## DIRECTIONS FOR THIS TASK
Every line in the listing below that holds the word "between" should be returned.

## INFORMATION SUPPLIED
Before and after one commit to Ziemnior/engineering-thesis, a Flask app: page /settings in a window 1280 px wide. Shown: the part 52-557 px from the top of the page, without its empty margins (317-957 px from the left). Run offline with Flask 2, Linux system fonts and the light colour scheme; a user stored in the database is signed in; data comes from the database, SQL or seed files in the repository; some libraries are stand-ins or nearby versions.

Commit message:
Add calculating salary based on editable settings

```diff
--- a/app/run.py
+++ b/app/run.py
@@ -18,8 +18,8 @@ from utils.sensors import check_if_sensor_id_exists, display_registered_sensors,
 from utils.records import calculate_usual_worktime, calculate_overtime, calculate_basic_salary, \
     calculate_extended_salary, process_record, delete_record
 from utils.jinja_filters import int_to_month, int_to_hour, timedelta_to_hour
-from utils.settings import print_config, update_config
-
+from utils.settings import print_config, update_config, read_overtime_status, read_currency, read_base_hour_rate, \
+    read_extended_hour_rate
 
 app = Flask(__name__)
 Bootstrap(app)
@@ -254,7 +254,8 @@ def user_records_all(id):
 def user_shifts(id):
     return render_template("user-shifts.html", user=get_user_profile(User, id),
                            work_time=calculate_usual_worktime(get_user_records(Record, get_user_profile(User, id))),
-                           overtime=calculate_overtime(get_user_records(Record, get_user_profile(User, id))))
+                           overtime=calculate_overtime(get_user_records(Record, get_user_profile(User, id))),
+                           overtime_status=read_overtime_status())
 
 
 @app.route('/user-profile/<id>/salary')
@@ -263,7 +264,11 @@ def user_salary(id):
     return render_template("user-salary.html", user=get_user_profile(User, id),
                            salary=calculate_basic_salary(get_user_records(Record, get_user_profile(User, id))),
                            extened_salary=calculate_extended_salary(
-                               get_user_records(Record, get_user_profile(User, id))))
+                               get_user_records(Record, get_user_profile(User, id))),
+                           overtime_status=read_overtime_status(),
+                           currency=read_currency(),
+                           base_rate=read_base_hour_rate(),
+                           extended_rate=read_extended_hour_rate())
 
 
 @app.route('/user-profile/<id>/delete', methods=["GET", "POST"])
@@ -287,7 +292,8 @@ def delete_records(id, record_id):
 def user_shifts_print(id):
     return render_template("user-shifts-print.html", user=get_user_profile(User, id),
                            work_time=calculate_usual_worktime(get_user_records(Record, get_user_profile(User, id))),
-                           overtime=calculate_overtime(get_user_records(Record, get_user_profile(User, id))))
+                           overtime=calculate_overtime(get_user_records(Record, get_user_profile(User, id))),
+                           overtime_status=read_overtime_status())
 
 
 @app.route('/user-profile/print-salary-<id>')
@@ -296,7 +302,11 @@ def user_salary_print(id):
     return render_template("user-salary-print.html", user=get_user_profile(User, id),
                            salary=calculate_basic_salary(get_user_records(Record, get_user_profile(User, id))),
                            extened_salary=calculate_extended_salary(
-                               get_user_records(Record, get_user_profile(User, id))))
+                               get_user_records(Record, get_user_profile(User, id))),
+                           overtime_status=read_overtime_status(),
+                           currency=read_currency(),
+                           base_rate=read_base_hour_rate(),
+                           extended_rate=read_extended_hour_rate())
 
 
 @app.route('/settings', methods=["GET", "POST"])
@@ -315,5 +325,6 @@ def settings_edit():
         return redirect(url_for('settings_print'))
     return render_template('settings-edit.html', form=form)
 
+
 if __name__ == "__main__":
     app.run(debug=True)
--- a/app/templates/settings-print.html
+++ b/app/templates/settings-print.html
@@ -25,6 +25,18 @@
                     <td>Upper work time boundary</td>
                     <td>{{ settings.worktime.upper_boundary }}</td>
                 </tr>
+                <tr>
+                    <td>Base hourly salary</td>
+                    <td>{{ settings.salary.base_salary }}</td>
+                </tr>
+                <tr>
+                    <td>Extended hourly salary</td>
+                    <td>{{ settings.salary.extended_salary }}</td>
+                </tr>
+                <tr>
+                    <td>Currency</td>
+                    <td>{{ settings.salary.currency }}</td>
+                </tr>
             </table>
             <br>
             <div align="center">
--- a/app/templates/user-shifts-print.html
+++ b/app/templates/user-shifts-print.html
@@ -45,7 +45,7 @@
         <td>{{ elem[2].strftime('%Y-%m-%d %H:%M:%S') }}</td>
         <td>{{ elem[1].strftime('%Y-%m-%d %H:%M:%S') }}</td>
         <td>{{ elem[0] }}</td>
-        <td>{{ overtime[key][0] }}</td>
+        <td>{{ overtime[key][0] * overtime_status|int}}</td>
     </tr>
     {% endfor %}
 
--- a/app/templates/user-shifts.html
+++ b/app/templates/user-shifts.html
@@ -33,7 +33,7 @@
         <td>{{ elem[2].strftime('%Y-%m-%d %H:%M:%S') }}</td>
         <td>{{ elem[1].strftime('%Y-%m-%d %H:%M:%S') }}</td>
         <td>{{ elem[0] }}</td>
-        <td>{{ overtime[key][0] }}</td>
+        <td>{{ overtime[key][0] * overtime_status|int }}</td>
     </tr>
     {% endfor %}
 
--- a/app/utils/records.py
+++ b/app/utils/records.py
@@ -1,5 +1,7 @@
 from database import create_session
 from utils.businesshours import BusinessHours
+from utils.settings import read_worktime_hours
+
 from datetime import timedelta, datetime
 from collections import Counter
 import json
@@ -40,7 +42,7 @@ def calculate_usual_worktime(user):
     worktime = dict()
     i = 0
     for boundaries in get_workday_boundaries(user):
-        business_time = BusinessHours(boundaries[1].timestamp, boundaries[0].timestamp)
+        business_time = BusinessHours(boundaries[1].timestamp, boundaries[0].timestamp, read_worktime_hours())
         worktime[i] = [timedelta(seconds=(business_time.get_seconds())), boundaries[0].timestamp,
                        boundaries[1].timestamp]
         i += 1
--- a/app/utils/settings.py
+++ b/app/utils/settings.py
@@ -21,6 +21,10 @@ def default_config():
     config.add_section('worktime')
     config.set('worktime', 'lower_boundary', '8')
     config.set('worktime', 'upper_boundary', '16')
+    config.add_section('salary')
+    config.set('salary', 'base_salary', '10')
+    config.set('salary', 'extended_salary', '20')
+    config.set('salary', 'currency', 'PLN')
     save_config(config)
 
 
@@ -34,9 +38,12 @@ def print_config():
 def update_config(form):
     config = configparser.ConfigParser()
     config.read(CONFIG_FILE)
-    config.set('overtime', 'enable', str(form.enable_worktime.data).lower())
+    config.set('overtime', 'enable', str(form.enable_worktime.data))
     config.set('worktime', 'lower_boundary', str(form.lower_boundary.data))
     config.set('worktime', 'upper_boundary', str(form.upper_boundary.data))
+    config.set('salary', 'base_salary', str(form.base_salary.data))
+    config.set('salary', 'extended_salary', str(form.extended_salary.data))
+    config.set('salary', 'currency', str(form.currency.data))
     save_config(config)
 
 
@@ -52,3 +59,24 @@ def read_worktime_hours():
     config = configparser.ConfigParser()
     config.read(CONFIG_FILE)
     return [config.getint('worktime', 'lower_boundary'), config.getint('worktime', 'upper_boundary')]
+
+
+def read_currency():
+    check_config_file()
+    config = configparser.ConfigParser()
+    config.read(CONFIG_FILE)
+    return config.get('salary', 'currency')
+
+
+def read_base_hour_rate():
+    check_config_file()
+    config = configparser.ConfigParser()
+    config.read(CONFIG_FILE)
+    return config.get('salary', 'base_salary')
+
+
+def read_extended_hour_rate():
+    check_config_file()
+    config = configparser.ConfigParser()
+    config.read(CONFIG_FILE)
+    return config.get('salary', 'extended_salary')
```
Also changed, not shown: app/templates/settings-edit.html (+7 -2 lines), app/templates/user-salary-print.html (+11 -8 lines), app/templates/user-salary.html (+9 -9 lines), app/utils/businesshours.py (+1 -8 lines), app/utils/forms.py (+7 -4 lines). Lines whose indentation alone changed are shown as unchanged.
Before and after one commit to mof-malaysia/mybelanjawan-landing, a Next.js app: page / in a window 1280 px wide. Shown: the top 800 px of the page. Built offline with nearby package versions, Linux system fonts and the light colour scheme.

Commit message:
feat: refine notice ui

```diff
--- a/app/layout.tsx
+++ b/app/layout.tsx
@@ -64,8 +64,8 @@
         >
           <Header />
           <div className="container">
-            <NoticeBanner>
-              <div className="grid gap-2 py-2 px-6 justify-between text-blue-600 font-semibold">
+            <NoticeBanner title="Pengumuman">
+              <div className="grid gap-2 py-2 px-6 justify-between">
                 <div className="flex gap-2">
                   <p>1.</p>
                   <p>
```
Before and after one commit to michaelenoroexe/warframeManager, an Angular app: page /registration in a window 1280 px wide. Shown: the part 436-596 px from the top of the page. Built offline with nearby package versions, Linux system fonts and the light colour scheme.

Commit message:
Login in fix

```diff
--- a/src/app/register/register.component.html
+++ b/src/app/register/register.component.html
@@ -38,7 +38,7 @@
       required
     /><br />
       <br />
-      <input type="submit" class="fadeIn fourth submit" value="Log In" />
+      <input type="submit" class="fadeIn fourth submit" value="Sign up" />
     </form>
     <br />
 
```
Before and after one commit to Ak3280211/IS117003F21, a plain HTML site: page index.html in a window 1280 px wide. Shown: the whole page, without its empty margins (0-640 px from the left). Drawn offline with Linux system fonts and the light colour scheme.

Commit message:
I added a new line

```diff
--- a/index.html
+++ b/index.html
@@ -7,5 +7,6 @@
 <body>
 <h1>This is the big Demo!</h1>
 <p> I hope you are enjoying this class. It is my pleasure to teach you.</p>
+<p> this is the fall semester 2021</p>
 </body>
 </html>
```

## FINAL ANSWER
-              <div className="grid gap-2 py-2 px-6 justify-between text-blue-600 font-semibold">
+              <div className="grid gap-2 py-2 px-6 justify-between">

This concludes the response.